Whenever a line in the records below holds the string "else", copy it out.

Supplied data:
────────

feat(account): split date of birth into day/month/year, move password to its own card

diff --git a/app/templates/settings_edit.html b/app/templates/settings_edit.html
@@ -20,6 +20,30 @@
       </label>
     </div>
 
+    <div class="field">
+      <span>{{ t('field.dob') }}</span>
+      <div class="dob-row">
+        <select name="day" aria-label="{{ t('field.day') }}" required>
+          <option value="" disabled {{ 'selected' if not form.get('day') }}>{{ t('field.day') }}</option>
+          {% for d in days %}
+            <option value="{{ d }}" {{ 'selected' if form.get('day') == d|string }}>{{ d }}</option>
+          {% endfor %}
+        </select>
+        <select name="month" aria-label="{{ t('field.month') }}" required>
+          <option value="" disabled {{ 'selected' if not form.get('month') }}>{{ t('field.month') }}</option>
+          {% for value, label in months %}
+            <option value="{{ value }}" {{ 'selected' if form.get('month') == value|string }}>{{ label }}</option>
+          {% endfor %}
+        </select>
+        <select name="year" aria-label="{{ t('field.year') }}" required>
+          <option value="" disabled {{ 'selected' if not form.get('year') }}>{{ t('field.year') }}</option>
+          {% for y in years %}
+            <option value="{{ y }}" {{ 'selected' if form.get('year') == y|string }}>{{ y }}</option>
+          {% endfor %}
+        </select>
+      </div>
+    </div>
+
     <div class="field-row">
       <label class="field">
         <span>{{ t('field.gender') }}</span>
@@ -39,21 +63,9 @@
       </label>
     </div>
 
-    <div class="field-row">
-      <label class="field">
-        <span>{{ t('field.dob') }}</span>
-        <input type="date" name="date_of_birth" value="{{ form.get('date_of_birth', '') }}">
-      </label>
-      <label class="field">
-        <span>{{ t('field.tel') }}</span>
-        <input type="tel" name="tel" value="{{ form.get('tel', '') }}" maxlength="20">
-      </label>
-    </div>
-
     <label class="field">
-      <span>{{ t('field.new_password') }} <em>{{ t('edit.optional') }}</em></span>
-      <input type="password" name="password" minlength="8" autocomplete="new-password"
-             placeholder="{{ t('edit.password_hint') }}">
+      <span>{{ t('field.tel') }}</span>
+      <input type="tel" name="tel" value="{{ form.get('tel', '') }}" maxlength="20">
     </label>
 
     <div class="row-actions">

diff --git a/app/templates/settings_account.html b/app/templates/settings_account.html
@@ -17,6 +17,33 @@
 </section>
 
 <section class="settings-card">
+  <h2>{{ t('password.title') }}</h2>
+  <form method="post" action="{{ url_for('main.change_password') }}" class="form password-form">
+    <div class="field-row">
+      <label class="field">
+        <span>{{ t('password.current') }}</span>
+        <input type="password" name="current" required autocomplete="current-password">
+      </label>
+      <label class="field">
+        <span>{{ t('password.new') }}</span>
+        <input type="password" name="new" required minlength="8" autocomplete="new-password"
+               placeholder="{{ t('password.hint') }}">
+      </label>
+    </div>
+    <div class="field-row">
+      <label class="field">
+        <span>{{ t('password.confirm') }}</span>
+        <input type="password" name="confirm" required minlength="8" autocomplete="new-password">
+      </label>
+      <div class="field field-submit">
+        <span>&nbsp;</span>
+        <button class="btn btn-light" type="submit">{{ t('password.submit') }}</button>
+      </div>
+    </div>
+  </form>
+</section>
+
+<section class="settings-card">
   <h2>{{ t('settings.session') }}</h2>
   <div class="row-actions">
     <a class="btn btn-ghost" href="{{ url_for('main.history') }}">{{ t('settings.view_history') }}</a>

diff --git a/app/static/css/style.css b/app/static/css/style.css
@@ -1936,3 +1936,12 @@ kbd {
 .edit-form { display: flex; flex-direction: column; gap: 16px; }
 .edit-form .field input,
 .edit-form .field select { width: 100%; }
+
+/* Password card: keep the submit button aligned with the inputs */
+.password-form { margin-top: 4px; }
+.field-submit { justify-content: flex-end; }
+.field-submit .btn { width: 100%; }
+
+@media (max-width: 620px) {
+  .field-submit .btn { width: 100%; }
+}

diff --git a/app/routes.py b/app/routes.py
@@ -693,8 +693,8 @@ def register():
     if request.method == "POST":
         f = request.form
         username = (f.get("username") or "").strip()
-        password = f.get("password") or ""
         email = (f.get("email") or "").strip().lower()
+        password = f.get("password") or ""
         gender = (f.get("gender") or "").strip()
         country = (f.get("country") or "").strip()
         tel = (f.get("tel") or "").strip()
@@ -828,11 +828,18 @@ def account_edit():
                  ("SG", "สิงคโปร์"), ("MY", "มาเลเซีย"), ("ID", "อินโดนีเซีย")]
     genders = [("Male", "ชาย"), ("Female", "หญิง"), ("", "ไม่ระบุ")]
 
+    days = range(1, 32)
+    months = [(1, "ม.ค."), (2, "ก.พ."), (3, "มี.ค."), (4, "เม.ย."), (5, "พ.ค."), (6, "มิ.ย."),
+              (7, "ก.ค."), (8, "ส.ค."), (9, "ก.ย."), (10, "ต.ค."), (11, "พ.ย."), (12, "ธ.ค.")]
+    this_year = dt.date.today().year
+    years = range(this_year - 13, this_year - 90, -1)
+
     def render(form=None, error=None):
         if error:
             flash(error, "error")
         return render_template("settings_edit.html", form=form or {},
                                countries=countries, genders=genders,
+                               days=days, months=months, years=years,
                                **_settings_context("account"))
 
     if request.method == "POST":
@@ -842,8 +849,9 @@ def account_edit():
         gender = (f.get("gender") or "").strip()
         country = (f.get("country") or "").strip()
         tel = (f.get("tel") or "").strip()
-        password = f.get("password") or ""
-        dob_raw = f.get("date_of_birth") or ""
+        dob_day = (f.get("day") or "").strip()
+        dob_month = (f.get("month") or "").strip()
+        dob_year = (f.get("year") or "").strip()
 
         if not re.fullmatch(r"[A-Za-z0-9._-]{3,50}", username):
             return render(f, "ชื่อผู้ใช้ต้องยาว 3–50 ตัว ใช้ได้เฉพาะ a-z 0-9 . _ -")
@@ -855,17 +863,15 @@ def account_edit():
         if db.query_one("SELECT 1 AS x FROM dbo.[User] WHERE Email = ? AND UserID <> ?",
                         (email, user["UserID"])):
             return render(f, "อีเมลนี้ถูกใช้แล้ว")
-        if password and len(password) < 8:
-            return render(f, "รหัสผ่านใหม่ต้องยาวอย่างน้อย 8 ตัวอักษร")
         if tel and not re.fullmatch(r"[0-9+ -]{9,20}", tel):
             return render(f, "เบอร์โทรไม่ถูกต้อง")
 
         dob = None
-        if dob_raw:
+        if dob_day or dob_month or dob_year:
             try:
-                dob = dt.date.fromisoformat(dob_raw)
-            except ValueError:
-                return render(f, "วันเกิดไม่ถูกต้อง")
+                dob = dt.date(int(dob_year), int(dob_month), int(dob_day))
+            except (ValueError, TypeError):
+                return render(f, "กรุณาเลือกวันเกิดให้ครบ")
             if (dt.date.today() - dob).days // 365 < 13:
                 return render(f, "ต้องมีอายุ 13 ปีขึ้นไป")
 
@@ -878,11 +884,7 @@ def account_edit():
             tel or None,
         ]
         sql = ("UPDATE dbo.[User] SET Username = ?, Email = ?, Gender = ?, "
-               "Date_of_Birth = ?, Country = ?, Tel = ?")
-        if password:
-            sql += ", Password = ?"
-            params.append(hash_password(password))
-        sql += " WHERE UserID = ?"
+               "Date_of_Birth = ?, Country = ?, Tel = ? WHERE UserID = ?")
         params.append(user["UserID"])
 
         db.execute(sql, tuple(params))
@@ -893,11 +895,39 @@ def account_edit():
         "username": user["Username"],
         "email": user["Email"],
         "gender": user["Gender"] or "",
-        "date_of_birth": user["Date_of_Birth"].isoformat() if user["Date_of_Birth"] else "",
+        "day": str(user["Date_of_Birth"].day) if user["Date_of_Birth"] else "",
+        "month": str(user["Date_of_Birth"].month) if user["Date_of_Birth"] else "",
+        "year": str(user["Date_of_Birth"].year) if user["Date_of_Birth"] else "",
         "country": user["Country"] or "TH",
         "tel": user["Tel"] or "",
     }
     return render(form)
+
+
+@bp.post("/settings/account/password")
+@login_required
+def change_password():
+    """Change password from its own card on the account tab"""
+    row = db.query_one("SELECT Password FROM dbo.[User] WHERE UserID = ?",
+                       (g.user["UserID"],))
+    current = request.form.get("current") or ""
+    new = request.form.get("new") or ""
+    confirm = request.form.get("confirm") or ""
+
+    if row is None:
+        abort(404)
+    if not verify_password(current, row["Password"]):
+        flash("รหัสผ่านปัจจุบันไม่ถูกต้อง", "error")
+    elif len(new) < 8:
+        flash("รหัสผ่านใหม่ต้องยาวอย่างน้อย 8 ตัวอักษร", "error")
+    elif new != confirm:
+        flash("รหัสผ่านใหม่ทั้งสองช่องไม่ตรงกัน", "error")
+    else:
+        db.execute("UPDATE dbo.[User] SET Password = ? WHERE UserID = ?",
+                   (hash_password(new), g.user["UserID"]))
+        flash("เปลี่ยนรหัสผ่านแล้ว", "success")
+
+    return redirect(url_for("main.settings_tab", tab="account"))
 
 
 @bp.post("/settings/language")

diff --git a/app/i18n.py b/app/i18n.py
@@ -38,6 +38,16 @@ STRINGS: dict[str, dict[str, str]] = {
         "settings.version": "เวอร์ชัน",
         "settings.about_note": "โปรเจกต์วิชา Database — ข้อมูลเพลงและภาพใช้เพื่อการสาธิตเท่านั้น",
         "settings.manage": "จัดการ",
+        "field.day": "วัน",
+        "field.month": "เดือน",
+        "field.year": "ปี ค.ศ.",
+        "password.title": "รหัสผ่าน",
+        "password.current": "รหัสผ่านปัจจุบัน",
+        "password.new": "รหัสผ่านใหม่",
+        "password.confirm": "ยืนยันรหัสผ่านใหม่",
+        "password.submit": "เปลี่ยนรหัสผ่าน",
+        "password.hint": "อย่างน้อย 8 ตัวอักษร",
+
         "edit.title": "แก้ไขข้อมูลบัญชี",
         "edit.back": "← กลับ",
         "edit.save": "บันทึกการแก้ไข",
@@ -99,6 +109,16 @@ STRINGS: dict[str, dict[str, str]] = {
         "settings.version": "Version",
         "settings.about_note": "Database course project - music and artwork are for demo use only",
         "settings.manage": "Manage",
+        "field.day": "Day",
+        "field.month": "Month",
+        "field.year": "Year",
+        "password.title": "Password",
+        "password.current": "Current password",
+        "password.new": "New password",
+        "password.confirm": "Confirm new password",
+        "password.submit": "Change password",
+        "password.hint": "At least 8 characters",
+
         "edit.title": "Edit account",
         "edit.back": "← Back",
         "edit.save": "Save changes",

────────

Exercise answer:
-        "date_of_birth": user["Date_of_Birth"].isoformat() if user["Date_of_Birth"] else "",
+        "day": str(user["Date_of_Birth"].day) if user["Date_of_Birth"] else "",
+        "month": str(user["Date_of_Birth"].month) if user["Date_of_Birth"] else "",
+        "year": str(user["Date_of_Birth"].year) if user["Date_of_Birth"] else "",
+    else:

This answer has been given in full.